Many medical data acquisition devices or multispectral imaging techniques produce three-dimensional image data. These images must be stored in limited space devices or transmitted through limited bandwidth channels. Compression techniques are an extremely valuable tool to reduce the expensive resource requirements.

However, compression techniques have already been developed for the more popular two-dimensional images. Splitting the volumetric image in slices and applying a two- dimensional coding technique to each slice is the philosophy followed by the classical approach for 3D compression. This is clearly inefficient, because 2D techniques only exploit the image correlation in the X and Y axis. In volumetric images a new Z-axis appears, whose correlation must be also exploited to achieve the best results.

The basis for all current image and video compression standards is DCT-based coding. For these techniques the computation is based on splitting of the image into NxN blocks and transforming it from the spatial domain into the DCT domain. Typical examples are first generation coders, like JPEG, which produce a non-structured, unique bit-stream. This technique could easily be adapted to three-dimensional by splitting the volume into NxNxN blocks and applying a 3D DCT. However, one encounters two problems. First, the DCT transform is a lossy, and medical practice cannot tolerate any distortion that could lead to an faulty diagnose. Secondly, contemporary transmission techniques make use of concepts like rate-scalability, quality and resolution scalability, features that are not fully supportable by DCT techniques.

Coders using a wavelet transform as front-end are good candidates to overcome these problems. They scan each bit-planes one by one to generate a structured bit-stream. This bit-stream can be truncated to give more or less quality or resolution, and they are classified second-generation coders. A typical example of 3D wavelet coding is the octave zero-tree based coding [Bil99, Xio99, Kim99, Kim00, Sch00a], which currently tends to deliver the best compression performance. However, it is difficult to control the bit-stream structure since it is dependent on the coder’s data flow.

The new image compression standard JPEG2000 uses a third generation technique, called EBCOT ,incorporating an abstract interface to enable reordering of the generated code packages. In this way a fully controllable bit-stream structure is achieved. For example, the bit-stream can be equipped so that resolution or quality scalability are supported. The current verification model (VM7.0) of JPEG2000 however, does not include three-dimensional coding. The only support that is given for multidimensional and/or multi-spectral images is the possibility to execute a wavelet transform along the component axis. Unfortunately, the code supporting this feature was still buggy at the time this document was written

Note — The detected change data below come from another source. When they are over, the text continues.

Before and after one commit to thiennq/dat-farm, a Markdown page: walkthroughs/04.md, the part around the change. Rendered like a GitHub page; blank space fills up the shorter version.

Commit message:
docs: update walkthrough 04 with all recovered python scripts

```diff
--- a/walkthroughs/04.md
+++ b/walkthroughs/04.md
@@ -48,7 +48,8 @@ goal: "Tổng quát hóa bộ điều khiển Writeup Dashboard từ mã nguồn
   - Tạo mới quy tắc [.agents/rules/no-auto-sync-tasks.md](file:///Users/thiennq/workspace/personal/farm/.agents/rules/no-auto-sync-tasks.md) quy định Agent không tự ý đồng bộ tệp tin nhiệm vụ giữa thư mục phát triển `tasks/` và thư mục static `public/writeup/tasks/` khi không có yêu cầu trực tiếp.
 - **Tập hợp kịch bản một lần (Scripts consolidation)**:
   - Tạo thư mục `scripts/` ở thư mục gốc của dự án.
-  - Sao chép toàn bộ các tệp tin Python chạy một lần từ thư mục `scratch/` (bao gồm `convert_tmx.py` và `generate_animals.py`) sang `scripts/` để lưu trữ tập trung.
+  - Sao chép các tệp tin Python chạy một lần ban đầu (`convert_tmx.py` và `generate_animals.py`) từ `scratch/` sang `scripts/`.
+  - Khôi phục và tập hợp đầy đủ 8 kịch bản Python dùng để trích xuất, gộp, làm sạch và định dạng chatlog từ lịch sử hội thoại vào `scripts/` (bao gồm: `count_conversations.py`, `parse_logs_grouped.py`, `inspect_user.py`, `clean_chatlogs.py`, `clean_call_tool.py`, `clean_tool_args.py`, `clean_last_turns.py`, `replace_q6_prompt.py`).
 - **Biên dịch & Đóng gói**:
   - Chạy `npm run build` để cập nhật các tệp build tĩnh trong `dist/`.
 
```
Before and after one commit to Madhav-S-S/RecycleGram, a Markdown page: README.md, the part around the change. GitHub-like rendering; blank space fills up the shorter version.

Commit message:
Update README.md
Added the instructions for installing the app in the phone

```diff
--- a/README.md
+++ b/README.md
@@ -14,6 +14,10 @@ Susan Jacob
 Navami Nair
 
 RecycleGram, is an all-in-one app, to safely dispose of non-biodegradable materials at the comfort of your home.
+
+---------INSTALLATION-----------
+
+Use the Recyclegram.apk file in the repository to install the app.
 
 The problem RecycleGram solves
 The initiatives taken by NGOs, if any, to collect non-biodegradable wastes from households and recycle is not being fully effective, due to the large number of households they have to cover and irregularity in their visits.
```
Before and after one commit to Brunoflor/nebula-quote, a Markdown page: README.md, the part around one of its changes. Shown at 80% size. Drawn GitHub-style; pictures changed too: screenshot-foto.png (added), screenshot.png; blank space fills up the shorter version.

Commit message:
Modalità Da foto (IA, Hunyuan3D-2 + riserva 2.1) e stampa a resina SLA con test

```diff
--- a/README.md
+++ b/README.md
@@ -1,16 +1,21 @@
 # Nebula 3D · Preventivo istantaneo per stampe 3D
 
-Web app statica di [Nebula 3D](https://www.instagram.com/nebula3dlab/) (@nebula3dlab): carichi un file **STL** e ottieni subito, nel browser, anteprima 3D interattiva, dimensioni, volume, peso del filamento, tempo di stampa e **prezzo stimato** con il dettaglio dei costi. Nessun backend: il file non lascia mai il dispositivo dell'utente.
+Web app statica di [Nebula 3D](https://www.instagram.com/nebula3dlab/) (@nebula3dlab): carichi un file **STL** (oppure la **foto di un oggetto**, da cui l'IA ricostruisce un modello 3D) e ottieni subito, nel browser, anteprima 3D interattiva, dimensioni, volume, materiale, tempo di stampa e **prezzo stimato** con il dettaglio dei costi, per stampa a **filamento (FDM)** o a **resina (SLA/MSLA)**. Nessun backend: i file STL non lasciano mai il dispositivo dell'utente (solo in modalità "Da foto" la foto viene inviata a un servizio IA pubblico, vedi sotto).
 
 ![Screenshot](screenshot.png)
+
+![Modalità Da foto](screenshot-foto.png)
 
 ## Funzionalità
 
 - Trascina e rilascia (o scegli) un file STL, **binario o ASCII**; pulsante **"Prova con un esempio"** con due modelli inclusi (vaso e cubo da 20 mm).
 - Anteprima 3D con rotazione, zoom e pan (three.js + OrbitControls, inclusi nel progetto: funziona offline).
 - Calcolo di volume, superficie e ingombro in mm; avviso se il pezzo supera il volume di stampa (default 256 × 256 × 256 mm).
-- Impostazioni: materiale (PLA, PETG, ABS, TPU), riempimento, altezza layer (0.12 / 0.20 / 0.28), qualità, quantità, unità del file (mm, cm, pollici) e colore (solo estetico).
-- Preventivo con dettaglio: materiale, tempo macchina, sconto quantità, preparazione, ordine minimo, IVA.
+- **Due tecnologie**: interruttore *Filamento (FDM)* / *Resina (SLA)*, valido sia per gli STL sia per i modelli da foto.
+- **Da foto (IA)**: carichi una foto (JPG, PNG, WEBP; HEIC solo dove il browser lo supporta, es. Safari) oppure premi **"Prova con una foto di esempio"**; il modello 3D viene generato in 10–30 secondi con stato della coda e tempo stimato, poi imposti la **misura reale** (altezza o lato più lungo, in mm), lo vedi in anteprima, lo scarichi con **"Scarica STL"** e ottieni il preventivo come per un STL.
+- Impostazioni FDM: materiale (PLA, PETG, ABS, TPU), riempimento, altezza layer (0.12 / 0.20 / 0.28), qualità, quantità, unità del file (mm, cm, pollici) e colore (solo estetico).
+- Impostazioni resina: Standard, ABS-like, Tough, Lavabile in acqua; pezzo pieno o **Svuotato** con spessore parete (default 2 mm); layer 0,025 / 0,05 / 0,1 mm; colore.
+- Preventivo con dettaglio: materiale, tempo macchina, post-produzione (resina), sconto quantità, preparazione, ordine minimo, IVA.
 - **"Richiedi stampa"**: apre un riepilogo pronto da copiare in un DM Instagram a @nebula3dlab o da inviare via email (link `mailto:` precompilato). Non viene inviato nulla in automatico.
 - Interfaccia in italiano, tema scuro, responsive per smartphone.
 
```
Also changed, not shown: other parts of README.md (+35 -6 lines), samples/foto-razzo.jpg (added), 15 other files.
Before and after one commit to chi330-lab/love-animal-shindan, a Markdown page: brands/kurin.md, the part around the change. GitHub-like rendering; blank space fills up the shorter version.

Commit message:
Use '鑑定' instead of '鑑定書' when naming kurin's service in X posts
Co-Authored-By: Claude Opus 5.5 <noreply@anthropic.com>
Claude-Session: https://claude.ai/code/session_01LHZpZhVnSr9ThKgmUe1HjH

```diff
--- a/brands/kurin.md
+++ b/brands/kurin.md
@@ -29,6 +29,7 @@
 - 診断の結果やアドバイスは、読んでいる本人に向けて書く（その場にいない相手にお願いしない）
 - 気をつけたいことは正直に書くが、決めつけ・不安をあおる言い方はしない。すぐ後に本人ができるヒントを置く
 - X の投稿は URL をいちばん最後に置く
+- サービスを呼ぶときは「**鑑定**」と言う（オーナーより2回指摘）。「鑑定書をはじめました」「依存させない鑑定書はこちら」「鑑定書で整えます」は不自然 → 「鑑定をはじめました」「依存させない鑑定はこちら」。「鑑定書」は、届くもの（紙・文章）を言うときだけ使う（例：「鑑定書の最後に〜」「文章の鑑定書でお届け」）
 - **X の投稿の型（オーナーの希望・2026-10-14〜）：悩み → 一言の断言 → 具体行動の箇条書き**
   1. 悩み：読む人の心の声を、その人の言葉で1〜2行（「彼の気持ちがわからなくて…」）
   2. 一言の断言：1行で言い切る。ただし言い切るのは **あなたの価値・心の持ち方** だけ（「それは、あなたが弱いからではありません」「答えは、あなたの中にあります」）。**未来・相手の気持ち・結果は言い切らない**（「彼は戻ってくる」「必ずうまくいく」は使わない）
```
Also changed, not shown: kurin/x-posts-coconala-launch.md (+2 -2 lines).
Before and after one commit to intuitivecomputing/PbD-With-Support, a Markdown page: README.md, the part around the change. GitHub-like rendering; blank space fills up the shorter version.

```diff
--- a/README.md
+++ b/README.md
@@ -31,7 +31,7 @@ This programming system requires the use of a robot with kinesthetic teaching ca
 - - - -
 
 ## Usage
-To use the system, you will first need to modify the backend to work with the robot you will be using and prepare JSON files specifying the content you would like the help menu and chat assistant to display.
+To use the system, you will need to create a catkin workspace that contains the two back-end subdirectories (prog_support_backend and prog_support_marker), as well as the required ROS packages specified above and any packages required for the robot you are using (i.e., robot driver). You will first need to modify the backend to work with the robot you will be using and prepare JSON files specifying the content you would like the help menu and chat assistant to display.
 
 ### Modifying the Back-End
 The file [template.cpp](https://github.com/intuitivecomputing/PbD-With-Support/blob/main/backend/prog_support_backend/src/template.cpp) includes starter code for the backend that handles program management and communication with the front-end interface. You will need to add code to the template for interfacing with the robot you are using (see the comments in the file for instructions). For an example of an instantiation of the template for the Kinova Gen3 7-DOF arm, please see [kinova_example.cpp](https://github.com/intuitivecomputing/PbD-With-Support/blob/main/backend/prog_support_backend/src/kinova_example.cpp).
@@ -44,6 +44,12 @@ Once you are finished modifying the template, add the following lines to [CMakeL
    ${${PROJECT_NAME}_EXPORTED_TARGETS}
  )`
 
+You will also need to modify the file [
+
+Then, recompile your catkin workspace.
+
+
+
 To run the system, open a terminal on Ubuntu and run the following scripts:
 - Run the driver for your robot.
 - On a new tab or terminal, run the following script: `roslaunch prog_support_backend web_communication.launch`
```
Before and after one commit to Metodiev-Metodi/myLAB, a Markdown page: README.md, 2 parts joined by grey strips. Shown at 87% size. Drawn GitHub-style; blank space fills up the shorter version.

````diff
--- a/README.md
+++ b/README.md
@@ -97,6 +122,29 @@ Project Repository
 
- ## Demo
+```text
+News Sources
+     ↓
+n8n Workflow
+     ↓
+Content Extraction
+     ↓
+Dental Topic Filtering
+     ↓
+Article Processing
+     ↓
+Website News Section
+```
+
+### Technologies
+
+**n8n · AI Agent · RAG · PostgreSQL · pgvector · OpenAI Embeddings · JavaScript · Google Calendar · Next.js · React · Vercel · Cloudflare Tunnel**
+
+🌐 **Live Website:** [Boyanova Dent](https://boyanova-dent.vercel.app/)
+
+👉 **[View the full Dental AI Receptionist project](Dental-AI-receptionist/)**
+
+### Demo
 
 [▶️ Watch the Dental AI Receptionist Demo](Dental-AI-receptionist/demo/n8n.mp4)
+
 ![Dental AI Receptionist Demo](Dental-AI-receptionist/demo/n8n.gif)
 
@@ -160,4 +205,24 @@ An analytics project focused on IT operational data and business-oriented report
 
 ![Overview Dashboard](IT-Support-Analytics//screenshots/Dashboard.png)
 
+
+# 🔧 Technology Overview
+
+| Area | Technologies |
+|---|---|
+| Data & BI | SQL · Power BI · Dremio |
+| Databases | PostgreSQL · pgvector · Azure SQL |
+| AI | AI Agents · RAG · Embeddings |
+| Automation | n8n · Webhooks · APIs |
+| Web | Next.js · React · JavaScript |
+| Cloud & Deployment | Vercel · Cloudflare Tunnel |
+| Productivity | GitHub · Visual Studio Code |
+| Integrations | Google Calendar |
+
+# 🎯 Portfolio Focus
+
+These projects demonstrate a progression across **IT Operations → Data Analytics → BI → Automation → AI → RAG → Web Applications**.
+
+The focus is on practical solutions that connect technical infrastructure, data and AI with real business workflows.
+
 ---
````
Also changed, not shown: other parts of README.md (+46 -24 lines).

Adapting this third-generation coding technique to a three-dimensional environment was the aim of this thesis. The input volume is transformed into the wavelet transform with the 3D Wavelet front-end described and implemented by Schelkens et al. [Sch00a] and Barbarien [Joeri’s thesis]. Later it is coded by an hybrid technique of Cube-Splitting and an JPEG2000’s EBCOT module, modified to support the third dimension. The Cube-Splitting module codes big zero-volumes very efficiently, while the EBCOT coder is responsible for the coding of the (sub)volumes containing significant samples. Hence, the implemented coder is called CS- EBCOT.